**TASK GOAL**
The records should be copied out again with no alteration.

Itemized modification records:

────────

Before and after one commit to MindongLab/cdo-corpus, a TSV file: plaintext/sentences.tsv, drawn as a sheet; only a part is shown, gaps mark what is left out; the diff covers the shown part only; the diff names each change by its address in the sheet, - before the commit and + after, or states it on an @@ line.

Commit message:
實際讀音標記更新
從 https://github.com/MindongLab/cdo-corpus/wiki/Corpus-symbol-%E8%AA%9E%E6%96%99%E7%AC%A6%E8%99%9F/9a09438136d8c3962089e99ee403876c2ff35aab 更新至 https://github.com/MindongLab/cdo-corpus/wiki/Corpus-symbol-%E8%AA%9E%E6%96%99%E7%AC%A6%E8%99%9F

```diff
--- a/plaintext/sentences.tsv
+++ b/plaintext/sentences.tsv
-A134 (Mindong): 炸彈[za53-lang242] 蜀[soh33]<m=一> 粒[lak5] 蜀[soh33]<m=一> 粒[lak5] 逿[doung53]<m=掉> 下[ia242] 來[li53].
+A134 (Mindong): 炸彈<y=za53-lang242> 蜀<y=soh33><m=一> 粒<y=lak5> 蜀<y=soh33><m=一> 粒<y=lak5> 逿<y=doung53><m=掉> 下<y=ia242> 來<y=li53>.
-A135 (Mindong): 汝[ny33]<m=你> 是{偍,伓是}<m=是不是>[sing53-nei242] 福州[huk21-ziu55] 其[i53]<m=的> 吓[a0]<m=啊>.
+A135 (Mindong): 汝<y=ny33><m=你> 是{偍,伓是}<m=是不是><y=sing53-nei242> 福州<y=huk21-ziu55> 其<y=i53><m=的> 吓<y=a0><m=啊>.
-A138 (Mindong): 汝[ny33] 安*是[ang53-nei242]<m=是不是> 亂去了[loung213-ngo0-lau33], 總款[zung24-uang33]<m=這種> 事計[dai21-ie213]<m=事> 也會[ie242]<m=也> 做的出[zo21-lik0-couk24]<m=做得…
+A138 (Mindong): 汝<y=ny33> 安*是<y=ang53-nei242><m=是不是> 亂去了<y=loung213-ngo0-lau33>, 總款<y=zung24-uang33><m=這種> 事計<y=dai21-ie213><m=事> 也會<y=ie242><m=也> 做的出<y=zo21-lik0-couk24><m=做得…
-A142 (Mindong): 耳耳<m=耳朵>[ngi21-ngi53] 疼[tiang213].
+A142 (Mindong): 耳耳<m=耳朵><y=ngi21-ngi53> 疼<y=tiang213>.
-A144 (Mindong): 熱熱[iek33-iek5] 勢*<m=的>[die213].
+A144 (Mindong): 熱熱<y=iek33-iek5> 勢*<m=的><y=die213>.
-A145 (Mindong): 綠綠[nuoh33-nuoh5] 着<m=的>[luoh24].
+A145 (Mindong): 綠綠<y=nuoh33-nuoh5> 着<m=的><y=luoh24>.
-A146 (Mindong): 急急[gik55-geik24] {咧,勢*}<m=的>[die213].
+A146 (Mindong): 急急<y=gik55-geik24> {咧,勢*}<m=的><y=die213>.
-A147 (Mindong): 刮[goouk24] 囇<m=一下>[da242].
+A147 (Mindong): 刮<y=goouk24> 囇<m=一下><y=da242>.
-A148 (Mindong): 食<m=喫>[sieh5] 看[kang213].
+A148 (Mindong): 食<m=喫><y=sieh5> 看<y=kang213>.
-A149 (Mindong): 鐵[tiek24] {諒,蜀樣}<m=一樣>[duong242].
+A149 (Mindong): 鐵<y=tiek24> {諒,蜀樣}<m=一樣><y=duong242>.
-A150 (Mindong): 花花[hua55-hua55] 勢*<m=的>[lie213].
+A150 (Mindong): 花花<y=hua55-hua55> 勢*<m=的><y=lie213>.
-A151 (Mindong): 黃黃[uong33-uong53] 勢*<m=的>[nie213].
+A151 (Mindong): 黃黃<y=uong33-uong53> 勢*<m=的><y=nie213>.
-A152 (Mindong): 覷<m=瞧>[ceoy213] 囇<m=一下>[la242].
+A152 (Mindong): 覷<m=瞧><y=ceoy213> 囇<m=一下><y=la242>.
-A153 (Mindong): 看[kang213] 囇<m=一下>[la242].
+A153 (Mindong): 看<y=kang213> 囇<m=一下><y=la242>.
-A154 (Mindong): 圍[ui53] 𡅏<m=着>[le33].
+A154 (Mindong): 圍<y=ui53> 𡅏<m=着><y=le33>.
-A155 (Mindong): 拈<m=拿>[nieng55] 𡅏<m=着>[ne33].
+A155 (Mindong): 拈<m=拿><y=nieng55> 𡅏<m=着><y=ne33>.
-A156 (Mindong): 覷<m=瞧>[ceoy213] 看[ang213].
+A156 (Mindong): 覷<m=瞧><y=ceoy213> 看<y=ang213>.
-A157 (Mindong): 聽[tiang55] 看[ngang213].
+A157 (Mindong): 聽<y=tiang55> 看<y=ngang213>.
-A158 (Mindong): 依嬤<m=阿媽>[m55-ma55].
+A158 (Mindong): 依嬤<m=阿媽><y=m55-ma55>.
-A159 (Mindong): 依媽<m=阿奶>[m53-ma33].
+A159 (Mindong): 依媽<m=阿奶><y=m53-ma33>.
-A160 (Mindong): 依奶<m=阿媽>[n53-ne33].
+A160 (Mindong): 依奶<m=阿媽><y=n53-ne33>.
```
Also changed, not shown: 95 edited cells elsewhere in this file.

────────

**COMPLETED EXERCISE**
Before and after one commit to MindongLab/cdo-corpus, a TSV file: plaintext/sentences.tsv, drawn as a sheet; only a part is shown, gaps mark what is left out; the diff covers the shown part only; the diff names each change by its address in the sheet, - before the commit and + after, or states it on an @@ line.

Commit message:
實際讀音標記更新
從 https://github.com/MindongLab/cdo-corpus/wiki/Corpus-symbol-%E8%AA%9E%E6%96%99%E7%AC%A6%E8%99%9F/9a09438136d8c3962089e99ee403876c2ff35aab 更新至 https://github.com/MindongLab/cdo-corpus/wiki/Corpus-symbol-%E8%AA%9E%E6%96%99%E7%AC%A6%E8%99%9F

```diff
--- a/plaintext/sentences.tsv
+++ b/plaintext/sentences.tsv
-A134 (Mindong): 炸彈[za53-lang242] 蜀[soh33]<m=一> 粒[lak5] 蜀[soh33]<m=一> 粒[lak5] 逿[doung53]<m=掉> 下[ia242] 來[li53].
+A134 (Mindong): 炸彈<y=za53-lang242> 蜀<y=soh33><m=一> 粒<y=lak5> 蜀<y=soh33><m=一> 粒<y=lak5> 逿<y=doung53><m=掉> 下<y=ia242> 來<y=li53>.
-A135 (Mindong): 汝[ny33]<m=你> 是{偍,伓是}<m=是不是>[sing53-nei242] 福州[huk21-ziu55] 其[i53]<m=的> 吓[a0]<m=啊>.
+A135 (Mindong): 汝<y=ny33><m=你> 是{偍,伓是}<m=是不是><y=sing53-nei242> 福州<y=huk21-ziu55> 其<y=i53><m=的> 吓<y=a0><m=啊>.
-A138 (Mindong): 汝[ny33] 安*是[ang53-nei242]<m=是不是> 亂去了[loung213-ngo0-lau33], 總款[zung24-uang33]<m=這種> 事計[dai21-ie213]<m=事> 也會[ie242]<m=也> 做的出[zo21-lik0-couk24]<m=做得…
+A138 (Mindong): 汝<y=ny33> 安*是<y=ang53-nei242><m=是不是> 亂去了<y=loung213-ngo0-lau33>, 總款<y=zung24-uang33><m=這種> 事計<y=dai21-ie213><m=事> 也會<y=ie242><m=也> 做的出<y=zo21-lik0-couk24><m=做得…
-A142 (Mindong): 耳耳<m=耳朵>[ngi21-ngi53] 疼[tiang213].
+A142 (Mindong): 耳耳<m=耳朵><y=ngi21-ngi53> 疼<y=tiang213>.
-A144 (Mindong): 熱熱[iek33-iek5] 勢*<m=的>[die213].
+A144 (Mindong): 熱熱<y=iek33-iek5> 勢*<m=的><y=die213>.
-A145 (Mindong): 綠綠[nuoh33-nuoh5] 着<m=的>[luoh24].
+A145 (Mindong): 綠綠<y=nuoh33-nuoh5> 着<m=的><y=luoh24>.
-A146 (Mindong): 急急[gik55-geik24] {咧,勢*}<m=的>[die213].
+A146 (Mindong): 急急<y=gik55-geik24> {咧,勢*}<m=的><y=die213>.
-A147 (Mindong): 刮[goouk24] 囇<m=一下>[da242].
+A147 (Mindong): 刮<y=goouk24> 囇<m=一下><y=da242>.
-A148 (Mindong): 食<m=喫>[sieh5] 看[kang213].
+A148 (Mindong): 食<m=喫><y=sieh5> 看<y=kang213>.
-A149 (Mindong): 鐵[tiek24] {諒,蜀樣}<m=一樣>[duong242].
+A149 (Mindong): 鐵<y=tiek24> {諒,蜀樣}<m=一樣><y=duong242>.
-A150 (Mindong): 花花[hua55-hua55] 勢*<m=的>[lie213].
+A150 (Mindong): 花花<y=hua55-hua55> 勢*<m=的><y=lie213>.
-A151 (Mindong): 黃黃[uong33-uong53] 勢*<m=的>[nie213].
+A151 (Mindong): 黃黃<y=uong33-uong53> 勢*<m=的><y=nie213>.
-A152 (Mindong): 覷<m=瞧>[ceoy213] 囇<m=一下>[la242].
+A152 (Mindong): 覷<m=瞧><y=ceoy213> 囇<m=一下><y=la242>.
-A153 (Mindong): 看[kang213] 囇<m=一下>[la242].
+A153 (Mindong): 看<y=kang213> 囇<m=一下><y=la242>.
-A154 (Mindong): 圍[ui53] 𡅏<m=着>[le33].
+A154 (Mindong): 圍<y=ui53> 𡅏<m=着><y=le33>.
-A155 (Mindong): 拈<m=拿>[nieng55] 𡅏<m=着>[ne33].
+A155 (Mindong): 拈<m=拿><y=nieng55> 𡅏<m=着><y=ne33>.
-A156 (Mindong): 覷<m=瞧>[ceoy213] 看[ang213].
+A156 (Mindong): 覷<m=瞧><y=ceoy213> 看<y=ang213>.
-A157 (Mindong): 聽[tiang55] 看[ngang213].
+A157 (Mindong): 聽<y=tiang55> 看<y=ngang213>.
-A158 (Mindong): 依嬤<m=阿媽>[m55-ma55].
+A158 (Mindong): 依嬤<m=阿媽><y=m55-ma55>.
-A159 (Mindong): 依媽<m=阿奶>[m53-ma33].
+A159 (Mindong): 依媽<m=阿奶><y=m53-ma33>.
-A160 (Mindong): 依奶<m=阿媽>[n53-ne33].
+A160 (Mindong): 依奶<m=阿媽><y=n53-ne33>.
```
Also changed, not shown: 95 edited cells elsewhere in this file.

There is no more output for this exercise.